Tied at the half, the Warriors woke up from West Coast time in the second half to pull away. This was the first Eastern time zone noon tip for them since 1995, when they lost by 34 points in Orlando.

Curry went 7 for 13 on 3s and scored 27 points while Thompson as 7 for 9 from behind the arc and had 21 points. The Warriors shot 19 of 42 overall from 3-point range while the Magic went 7 for 28.

After trailing by 11 in the first half and committing a dozen turnovers, the Warriors went into the break even at 50. Curry hit four 3s and had 14 points in the third quarter as the Warriors outscored the Magic 42-24.

Kevin Durant added 15 points for the Warriors, Zaza Pachulia had 14 and JaVale McGee added 13.

Elfrid Payton led Orlando with 23 points. Nikola Vucevic, Jeff Green, C.J. Watson and Bismack Biyombo each had 12.

TIP-INS

Warriors: Lost at Orlando 132-98 on March 26, 1995, in their previous noon tip in the East. … Coach Steve Kerr decided to rest backup point guard Shaun Livingston.

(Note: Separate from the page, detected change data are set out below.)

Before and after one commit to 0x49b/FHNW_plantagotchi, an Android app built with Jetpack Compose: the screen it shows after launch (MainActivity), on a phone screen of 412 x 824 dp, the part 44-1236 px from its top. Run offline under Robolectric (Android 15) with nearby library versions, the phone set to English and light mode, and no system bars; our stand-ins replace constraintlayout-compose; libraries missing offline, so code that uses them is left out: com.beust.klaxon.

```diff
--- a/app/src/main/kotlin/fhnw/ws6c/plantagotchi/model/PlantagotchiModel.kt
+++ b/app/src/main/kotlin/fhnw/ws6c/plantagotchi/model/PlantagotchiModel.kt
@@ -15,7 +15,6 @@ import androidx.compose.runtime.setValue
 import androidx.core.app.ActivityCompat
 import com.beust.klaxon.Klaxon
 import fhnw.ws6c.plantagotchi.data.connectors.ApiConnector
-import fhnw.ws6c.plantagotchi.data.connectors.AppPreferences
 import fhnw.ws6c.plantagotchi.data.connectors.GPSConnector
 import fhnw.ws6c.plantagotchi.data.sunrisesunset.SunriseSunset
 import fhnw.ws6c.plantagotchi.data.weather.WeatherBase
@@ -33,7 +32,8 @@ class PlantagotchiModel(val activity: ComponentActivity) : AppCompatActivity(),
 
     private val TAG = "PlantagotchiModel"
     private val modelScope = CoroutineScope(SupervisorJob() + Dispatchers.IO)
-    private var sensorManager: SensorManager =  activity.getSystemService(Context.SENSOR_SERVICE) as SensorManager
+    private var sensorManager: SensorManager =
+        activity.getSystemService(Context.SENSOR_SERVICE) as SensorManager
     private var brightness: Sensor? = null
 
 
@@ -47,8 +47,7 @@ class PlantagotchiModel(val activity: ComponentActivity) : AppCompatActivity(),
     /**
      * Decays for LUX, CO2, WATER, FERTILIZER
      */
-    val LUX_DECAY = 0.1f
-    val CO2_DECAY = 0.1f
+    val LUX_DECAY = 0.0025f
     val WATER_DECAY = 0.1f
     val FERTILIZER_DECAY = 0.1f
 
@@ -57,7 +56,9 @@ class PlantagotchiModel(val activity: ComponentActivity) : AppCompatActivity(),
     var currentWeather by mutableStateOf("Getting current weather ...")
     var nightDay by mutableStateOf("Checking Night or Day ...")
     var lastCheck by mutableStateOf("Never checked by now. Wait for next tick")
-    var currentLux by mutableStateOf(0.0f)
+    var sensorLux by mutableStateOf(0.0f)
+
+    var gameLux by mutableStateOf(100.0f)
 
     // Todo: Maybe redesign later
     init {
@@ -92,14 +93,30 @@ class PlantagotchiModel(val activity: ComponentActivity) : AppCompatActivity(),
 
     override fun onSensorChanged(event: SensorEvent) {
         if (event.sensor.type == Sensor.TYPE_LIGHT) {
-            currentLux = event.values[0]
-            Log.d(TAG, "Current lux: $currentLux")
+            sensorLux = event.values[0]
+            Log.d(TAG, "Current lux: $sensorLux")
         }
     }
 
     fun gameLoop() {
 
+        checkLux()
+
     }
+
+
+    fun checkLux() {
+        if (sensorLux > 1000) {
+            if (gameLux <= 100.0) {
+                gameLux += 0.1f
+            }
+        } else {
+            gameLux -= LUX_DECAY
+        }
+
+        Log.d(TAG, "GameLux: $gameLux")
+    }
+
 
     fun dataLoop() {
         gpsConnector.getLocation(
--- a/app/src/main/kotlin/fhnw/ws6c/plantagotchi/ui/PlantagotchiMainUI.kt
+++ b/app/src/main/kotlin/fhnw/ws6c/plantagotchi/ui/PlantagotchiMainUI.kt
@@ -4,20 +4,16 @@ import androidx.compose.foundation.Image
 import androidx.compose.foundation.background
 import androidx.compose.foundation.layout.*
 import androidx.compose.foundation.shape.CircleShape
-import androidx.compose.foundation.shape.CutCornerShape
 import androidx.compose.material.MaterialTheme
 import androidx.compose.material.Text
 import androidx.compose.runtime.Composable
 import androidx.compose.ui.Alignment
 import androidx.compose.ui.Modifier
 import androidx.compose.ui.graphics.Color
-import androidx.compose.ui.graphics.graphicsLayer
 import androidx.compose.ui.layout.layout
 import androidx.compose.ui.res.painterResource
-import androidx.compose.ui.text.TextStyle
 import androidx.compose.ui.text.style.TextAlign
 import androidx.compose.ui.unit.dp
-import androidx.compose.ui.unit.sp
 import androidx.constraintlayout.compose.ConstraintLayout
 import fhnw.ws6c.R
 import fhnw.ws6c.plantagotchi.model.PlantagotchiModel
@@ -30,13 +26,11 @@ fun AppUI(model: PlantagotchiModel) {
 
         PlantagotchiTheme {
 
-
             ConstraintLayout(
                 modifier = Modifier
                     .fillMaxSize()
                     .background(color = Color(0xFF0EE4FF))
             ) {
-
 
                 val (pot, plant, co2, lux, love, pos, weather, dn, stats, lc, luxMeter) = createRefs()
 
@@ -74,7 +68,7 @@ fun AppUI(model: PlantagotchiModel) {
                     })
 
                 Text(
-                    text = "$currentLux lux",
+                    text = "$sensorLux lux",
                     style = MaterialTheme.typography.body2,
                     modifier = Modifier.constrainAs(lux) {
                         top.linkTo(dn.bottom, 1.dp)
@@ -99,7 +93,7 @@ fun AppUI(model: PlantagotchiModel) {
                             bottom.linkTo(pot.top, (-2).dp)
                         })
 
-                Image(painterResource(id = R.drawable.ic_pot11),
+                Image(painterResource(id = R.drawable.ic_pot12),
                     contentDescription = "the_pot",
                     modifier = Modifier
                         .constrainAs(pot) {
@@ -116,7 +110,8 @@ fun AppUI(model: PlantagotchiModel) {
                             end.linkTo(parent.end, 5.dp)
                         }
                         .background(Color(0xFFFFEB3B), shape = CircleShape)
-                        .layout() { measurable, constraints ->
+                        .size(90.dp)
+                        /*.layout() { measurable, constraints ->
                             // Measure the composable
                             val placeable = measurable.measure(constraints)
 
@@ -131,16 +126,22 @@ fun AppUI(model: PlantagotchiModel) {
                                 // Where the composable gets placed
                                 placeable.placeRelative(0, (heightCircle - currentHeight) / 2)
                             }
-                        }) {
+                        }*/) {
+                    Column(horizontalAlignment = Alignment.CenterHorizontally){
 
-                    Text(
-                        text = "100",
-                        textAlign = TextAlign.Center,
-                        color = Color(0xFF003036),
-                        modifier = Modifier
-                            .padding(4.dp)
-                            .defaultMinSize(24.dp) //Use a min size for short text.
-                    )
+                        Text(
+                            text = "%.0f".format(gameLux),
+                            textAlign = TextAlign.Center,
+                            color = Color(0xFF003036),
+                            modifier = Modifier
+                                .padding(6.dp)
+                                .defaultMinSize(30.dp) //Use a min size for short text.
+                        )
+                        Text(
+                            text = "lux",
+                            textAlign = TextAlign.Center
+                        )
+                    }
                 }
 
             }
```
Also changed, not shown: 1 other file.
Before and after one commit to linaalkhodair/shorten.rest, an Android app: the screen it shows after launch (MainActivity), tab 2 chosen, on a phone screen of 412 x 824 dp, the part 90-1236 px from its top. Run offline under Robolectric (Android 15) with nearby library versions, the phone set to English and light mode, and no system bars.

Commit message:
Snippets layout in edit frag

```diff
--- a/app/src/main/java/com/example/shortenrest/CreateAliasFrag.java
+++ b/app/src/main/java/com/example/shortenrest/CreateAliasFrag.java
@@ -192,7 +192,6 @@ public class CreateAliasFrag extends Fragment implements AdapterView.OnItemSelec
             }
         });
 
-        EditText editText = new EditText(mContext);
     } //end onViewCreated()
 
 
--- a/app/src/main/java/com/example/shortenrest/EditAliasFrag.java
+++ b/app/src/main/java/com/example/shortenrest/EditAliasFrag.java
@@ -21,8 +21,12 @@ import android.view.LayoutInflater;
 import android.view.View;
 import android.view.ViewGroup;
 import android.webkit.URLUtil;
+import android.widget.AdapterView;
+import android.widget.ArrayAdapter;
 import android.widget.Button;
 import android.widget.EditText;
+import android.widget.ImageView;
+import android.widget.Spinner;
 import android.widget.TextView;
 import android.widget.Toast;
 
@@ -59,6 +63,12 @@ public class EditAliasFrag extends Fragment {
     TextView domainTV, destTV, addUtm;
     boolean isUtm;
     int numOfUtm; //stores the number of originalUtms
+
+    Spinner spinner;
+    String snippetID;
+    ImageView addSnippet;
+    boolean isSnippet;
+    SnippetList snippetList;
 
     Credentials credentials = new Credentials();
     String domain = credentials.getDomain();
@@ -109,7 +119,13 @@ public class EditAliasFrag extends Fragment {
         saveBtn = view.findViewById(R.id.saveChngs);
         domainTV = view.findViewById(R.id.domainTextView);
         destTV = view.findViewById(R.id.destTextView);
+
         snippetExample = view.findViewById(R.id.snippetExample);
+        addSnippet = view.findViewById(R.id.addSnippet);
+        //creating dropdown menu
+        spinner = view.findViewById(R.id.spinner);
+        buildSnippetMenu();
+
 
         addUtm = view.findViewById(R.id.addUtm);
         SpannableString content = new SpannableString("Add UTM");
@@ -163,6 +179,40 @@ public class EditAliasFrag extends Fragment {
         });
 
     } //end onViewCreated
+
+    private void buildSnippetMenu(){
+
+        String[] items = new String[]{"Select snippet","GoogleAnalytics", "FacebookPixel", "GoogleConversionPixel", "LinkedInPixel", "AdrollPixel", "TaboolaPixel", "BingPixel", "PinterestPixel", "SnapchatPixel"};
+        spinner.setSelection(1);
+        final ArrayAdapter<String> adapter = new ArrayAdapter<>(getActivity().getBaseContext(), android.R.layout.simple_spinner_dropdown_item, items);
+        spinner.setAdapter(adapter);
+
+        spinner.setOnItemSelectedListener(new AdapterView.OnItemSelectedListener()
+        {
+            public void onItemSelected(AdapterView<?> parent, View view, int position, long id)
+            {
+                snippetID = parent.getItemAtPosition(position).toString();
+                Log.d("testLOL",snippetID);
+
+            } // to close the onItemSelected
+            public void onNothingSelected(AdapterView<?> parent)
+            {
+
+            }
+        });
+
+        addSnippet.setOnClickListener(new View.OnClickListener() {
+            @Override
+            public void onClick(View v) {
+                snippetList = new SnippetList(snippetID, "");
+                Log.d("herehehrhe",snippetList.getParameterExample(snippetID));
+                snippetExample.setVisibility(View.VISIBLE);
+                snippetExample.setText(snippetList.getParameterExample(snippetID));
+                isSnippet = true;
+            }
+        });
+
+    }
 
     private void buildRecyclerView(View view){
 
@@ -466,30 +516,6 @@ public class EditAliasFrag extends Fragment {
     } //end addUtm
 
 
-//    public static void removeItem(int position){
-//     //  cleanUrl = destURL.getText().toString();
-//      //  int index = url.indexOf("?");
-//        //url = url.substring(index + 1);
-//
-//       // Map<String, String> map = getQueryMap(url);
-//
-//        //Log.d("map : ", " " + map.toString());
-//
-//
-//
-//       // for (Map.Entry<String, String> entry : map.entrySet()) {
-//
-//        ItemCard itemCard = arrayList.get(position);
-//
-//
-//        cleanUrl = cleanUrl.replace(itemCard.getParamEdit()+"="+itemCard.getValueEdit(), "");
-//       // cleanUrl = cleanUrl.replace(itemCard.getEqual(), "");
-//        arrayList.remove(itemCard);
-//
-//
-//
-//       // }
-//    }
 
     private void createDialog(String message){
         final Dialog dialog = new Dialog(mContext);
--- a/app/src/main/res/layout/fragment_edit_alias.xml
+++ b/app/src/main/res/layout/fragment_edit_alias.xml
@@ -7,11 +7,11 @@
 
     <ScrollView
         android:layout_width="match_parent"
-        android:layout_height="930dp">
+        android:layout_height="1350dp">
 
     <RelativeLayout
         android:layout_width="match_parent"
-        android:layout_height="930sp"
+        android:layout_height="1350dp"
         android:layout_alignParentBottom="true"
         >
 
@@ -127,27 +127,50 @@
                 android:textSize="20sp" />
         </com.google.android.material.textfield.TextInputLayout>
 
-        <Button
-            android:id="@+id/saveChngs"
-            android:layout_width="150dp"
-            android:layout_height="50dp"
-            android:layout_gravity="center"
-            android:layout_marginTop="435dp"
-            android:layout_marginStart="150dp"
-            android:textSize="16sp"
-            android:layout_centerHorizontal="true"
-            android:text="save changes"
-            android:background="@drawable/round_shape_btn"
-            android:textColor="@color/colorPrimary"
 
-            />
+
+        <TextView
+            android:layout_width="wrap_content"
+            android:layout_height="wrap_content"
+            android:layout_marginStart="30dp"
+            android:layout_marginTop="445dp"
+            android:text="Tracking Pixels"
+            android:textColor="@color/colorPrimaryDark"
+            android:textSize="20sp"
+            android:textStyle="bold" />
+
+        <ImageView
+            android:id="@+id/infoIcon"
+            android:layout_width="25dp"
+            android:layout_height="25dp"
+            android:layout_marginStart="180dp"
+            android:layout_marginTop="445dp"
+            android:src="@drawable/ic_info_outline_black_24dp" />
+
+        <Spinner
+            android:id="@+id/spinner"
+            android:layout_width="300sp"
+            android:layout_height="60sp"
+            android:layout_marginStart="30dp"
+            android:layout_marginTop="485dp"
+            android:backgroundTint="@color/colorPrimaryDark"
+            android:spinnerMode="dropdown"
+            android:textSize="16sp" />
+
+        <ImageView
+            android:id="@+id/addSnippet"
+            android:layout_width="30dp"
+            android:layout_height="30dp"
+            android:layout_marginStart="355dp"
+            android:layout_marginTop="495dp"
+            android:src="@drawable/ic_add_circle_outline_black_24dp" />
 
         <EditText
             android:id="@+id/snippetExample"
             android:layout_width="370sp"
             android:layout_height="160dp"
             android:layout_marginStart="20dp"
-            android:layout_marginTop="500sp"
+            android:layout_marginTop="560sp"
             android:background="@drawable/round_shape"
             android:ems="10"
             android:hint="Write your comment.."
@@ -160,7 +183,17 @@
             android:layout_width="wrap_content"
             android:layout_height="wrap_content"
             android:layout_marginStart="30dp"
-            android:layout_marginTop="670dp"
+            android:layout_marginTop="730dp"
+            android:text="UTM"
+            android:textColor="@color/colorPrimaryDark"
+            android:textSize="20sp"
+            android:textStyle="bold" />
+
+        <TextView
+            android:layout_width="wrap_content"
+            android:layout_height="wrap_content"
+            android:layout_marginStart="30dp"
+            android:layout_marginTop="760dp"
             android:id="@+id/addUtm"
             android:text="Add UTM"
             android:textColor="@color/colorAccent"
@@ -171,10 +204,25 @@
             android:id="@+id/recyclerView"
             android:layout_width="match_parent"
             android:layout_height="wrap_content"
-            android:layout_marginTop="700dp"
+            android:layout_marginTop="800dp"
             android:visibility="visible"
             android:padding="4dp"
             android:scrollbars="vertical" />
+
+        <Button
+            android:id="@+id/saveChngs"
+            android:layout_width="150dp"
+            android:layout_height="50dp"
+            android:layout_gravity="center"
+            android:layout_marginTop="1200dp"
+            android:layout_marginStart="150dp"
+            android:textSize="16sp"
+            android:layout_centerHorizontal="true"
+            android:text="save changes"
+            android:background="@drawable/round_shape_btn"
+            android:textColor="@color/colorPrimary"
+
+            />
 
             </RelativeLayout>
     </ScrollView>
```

Magic: D.J. Augustin sprained his right ankle during the second quarter and did not return to the game. … The Magic signed D-League affiliate Erie BayHawks forward Anthony Brown to a 10-day contract Sunday. Brown is averaging 21.6 points, 5.1 rebounds, 3.4 assists and one steal in 16 games with the BayHawks.